▸ **Task brief**
Which lines in the data below contain the word "tests"? Pull each of them out.

▸ **Provided information**
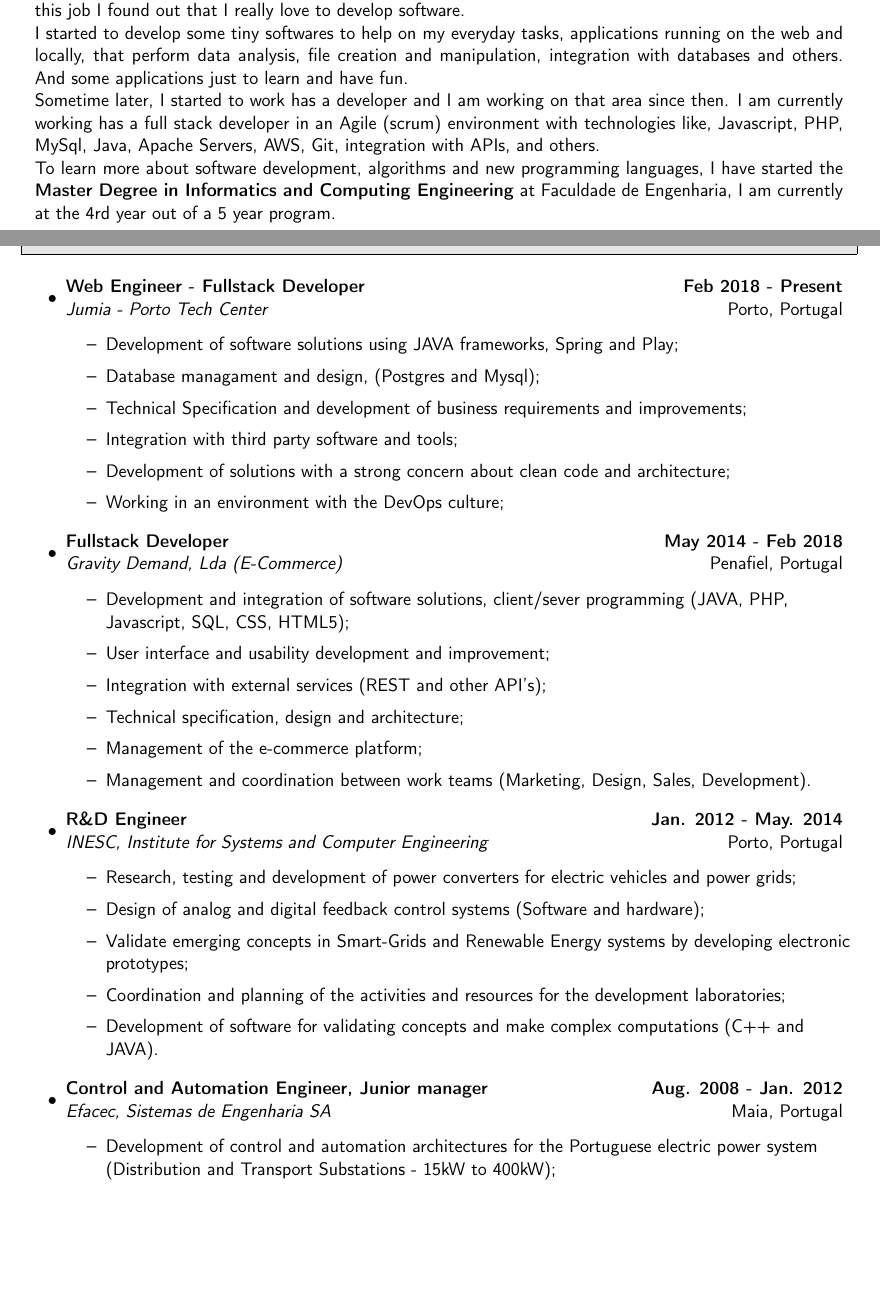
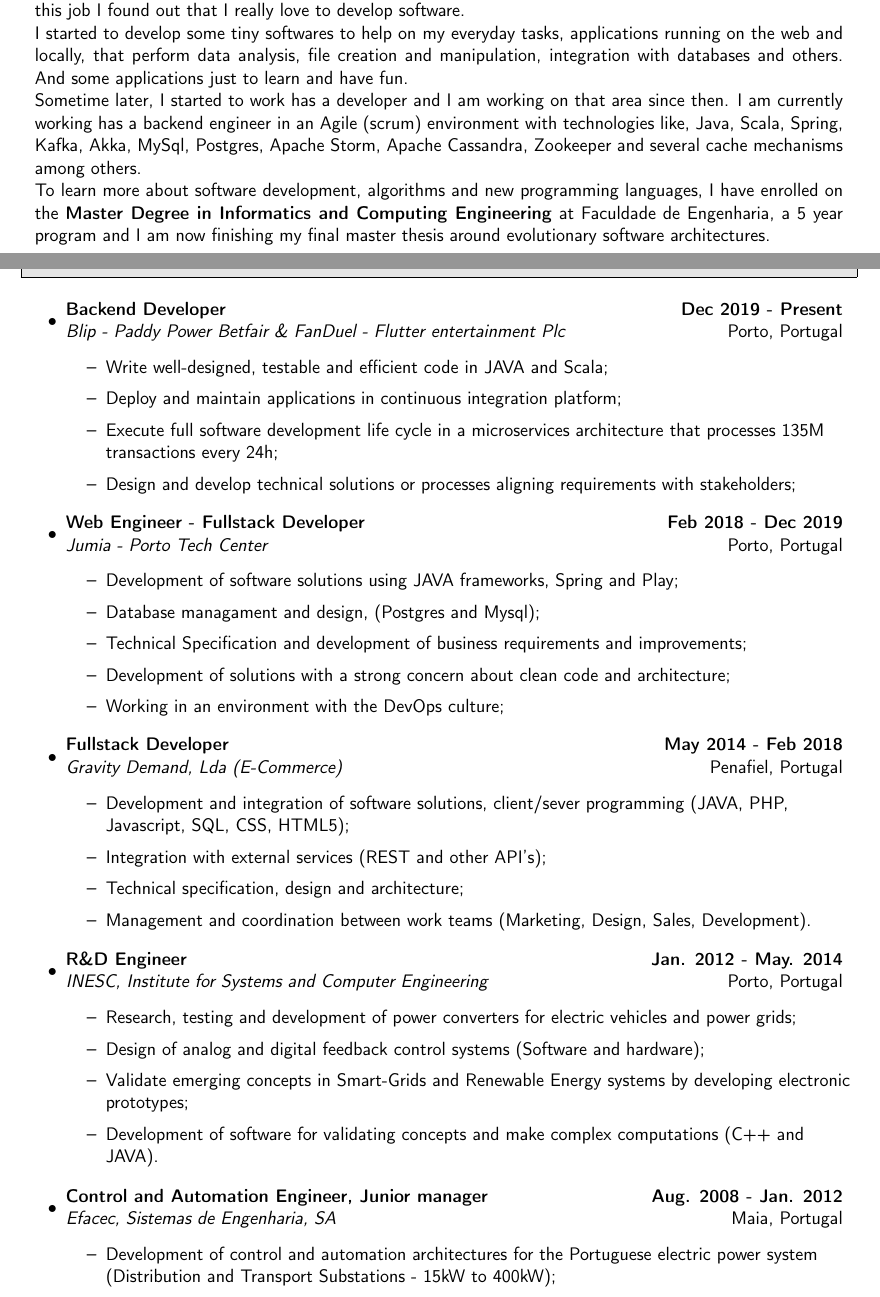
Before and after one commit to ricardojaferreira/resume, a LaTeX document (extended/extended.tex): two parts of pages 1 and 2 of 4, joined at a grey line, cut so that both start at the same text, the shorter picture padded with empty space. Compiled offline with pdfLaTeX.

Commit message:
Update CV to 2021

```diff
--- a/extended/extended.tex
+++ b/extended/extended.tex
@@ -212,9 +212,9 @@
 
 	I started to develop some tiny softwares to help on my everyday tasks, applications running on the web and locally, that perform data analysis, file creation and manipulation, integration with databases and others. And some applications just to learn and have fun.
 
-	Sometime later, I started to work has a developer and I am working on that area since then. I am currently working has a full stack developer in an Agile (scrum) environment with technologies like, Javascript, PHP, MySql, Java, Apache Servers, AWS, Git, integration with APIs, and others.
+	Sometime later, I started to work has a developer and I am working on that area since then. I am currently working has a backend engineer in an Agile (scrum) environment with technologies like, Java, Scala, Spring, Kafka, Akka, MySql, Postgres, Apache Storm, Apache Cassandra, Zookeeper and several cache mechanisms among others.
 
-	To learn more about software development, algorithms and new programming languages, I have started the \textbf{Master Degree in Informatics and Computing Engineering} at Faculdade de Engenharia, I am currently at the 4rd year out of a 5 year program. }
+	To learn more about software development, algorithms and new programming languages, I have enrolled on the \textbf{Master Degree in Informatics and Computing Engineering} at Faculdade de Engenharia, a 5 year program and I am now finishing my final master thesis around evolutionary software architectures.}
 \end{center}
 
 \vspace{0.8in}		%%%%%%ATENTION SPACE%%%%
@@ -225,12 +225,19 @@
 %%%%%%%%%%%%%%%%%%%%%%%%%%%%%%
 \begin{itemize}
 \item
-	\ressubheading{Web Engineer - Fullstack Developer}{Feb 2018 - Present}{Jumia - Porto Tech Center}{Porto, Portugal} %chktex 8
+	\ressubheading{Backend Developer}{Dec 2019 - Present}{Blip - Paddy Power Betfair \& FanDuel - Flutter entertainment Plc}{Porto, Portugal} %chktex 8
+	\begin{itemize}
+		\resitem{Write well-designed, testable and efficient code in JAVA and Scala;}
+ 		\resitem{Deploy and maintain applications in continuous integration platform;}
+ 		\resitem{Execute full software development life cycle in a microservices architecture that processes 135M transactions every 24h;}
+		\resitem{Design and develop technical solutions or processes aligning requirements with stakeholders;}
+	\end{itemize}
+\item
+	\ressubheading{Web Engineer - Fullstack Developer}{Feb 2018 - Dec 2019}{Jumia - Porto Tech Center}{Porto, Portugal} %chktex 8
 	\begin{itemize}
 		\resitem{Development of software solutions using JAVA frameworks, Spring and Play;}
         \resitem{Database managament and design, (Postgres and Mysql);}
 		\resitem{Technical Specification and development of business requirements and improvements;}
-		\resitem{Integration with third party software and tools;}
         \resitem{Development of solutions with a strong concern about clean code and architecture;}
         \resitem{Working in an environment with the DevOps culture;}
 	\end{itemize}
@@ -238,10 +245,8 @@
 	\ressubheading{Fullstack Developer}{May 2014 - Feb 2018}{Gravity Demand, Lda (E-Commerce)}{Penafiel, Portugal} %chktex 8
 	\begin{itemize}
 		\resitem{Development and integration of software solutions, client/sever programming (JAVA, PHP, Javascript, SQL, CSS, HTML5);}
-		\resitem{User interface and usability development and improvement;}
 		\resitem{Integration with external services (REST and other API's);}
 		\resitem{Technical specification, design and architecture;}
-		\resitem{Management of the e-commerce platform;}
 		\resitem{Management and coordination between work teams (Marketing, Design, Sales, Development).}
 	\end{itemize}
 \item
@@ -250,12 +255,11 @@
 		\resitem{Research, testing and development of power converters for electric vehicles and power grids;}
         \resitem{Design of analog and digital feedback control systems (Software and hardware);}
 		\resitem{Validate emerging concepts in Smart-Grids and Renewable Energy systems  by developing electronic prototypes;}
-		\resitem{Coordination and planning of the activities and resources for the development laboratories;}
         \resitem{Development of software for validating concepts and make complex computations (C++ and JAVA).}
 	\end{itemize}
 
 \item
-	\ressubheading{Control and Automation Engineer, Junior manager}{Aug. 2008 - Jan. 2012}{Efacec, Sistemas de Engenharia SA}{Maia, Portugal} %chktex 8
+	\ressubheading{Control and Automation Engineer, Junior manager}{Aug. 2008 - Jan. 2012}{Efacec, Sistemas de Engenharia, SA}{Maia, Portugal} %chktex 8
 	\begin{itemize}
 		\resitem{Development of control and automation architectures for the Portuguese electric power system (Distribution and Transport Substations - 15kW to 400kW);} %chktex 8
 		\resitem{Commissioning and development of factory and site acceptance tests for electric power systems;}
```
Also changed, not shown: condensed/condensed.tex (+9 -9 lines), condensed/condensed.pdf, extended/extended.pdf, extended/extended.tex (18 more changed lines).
==
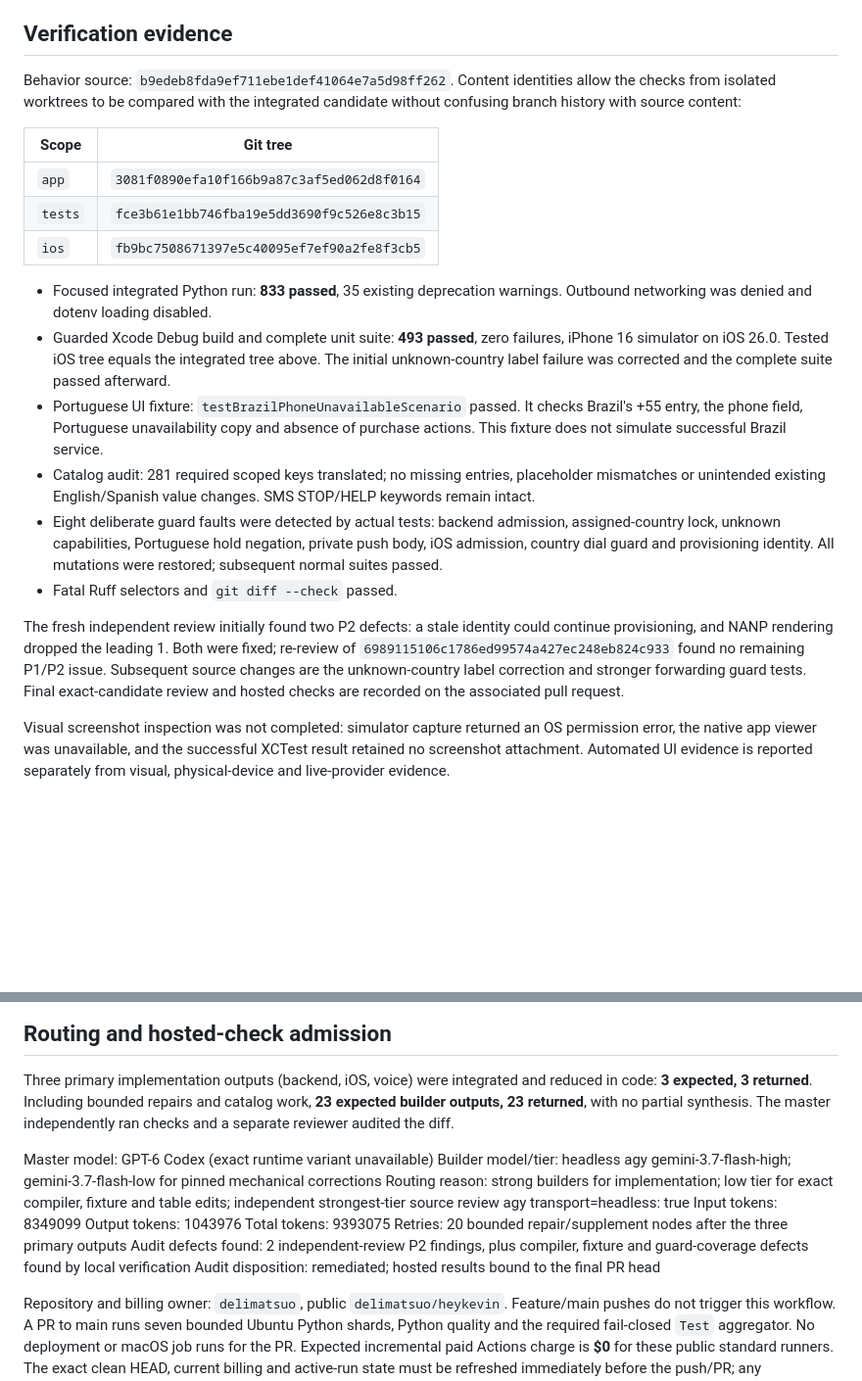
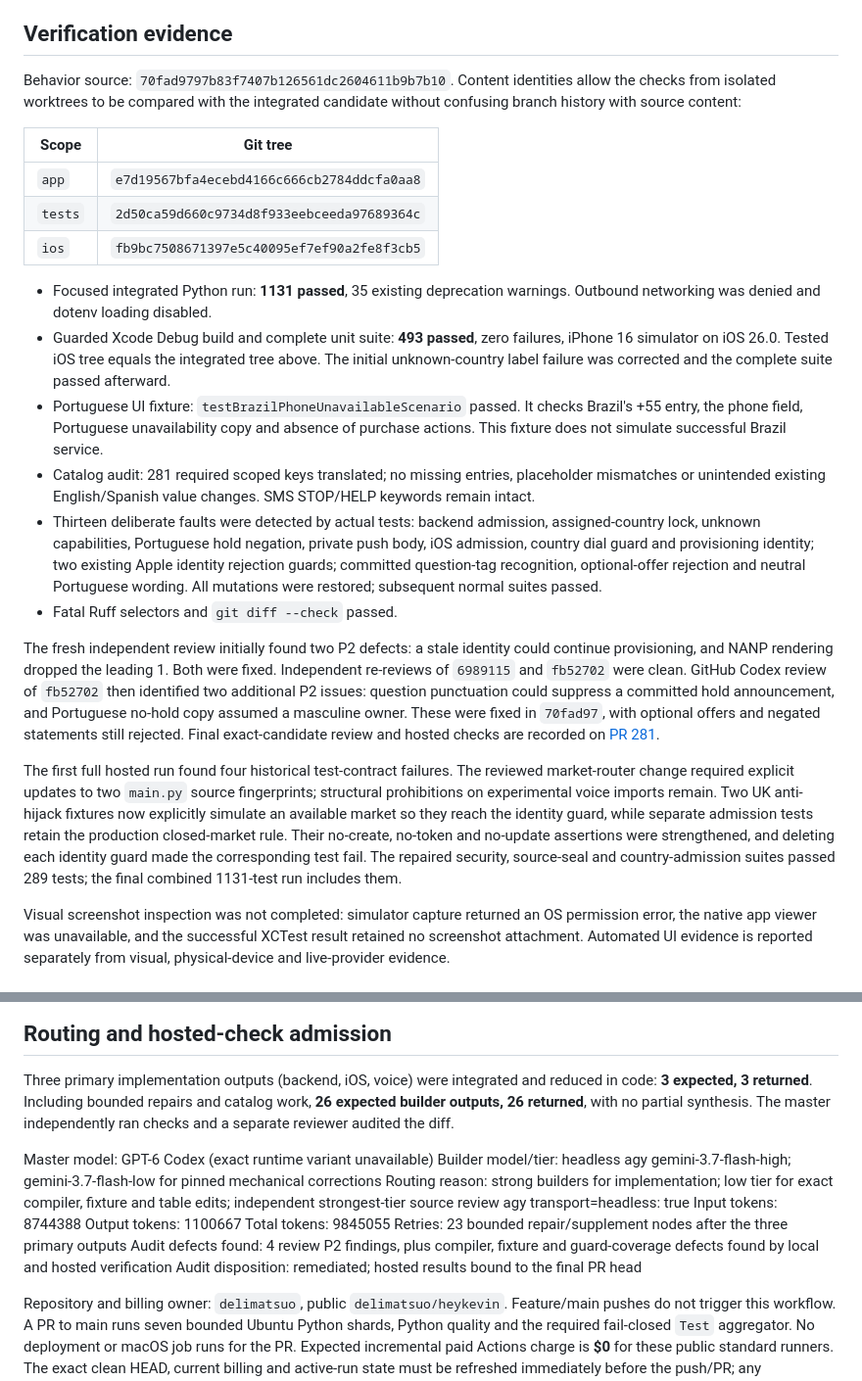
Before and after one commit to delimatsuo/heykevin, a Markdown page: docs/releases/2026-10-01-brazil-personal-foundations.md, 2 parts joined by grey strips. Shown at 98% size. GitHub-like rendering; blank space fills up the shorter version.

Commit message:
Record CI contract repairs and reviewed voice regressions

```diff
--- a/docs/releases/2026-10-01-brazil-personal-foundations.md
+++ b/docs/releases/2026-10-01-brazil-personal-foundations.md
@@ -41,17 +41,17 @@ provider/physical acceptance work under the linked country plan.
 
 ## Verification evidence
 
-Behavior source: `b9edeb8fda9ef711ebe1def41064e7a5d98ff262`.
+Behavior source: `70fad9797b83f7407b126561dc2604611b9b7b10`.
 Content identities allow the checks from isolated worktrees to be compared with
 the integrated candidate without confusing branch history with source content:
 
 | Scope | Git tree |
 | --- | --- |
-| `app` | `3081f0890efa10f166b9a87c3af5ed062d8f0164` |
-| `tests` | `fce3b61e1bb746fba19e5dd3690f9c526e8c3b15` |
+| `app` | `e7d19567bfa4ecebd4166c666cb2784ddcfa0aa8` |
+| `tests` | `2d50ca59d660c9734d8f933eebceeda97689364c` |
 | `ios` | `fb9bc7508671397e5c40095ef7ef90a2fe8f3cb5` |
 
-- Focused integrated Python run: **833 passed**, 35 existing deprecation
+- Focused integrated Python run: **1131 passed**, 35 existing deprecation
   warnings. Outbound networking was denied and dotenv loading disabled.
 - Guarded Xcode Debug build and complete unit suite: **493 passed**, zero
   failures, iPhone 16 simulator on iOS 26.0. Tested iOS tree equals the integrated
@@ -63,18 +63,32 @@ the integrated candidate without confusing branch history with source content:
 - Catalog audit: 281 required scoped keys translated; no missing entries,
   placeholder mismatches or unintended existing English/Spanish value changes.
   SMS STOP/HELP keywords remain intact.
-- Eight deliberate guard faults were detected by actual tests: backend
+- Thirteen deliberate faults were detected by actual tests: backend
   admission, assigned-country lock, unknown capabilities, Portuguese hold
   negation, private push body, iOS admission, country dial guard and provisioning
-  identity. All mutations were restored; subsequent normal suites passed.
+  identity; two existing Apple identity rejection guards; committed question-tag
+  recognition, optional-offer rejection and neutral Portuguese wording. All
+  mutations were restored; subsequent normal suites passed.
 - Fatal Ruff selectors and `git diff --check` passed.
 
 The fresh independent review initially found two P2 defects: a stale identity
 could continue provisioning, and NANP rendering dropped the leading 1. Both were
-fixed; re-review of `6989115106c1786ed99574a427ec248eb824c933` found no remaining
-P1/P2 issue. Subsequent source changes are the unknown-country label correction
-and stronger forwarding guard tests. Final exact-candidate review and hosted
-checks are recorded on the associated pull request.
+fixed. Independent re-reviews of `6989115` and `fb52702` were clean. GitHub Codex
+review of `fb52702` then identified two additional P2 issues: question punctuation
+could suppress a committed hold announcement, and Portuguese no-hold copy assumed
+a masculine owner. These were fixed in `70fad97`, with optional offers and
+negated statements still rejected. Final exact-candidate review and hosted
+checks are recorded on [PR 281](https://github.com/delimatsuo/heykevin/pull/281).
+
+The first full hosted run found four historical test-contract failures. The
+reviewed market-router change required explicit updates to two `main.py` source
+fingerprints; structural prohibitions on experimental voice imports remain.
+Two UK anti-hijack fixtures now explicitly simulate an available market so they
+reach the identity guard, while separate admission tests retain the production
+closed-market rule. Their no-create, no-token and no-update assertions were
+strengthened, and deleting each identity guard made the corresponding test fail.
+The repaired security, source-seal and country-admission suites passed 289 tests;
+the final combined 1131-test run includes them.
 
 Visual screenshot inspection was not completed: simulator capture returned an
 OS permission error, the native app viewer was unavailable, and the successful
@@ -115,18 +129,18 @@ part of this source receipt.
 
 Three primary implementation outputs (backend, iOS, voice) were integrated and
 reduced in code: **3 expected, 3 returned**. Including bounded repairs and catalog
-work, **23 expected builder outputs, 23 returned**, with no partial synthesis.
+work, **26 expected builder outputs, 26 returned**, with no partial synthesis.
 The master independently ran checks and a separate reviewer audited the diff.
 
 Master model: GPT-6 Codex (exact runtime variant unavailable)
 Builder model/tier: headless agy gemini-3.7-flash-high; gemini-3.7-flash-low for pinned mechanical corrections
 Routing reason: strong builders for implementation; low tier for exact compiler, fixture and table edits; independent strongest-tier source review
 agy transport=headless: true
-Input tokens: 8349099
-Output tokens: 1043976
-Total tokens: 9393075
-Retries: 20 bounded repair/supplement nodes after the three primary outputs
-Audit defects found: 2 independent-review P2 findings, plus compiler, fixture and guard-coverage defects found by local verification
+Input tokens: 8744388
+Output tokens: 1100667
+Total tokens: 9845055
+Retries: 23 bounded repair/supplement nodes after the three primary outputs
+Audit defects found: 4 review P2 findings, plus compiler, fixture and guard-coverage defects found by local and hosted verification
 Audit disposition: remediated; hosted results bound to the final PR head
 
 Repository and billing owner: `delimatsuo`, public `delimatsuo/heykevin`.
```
--
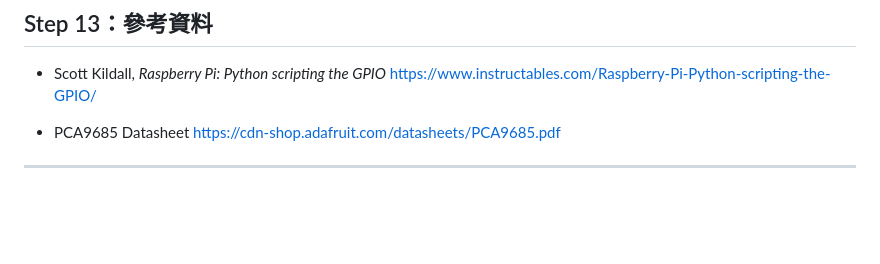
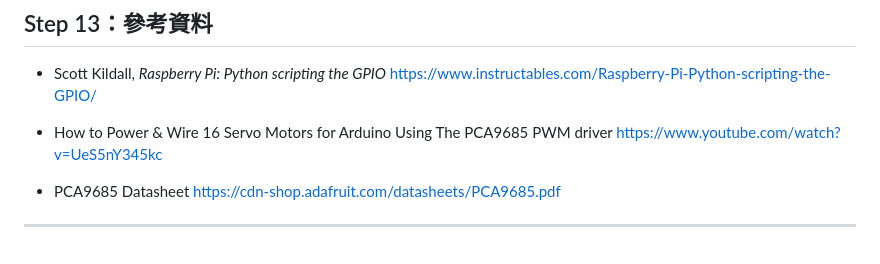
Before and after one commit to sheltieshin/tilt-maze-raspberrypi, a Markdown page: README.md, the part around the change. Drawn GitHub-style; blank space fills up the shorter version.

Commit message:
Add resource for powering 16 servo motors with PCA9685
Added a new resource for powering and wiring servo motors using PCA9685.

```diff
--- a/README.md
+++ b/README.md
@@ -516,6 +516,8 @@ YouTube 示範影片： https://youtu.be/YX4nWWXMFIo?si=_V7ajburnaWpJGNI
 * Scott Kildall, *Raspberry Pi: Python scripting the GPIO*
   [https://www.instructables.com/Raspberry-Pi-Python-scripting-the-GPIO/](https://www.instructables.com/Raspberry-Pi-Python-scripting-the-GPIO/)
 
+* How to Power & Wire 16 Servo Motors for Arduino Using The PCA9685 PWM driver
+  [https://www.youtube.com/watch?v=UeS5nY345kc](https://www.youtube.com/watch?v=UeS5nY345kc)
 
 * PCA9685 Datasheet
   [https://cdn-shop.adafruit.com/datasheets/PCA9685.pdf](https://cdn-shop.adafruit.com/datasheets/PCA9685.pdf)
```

▸ **Response**
 		\resitem{Commissioning and development of factory and site acceptance tests for electric power systems;}
-| `tests` | `fce3b61e1bb746fba19e5dd3690f9c526e8c3b15` |
+| `tests` | `2d50ca59d660c9734d8f933eebceeda97689364c` |
-- Eight deliberate guard faults were detected by actual tests: backend
+- Thirteen deliberate faults were detected by actual tests: backend
-and stronger forwarding guard tests. Final exact-candidate review and hosted
+reach the identity guard, while separate admission tests retain the production
+The repaired security, source-seal and country-admission suites passed 289 tests;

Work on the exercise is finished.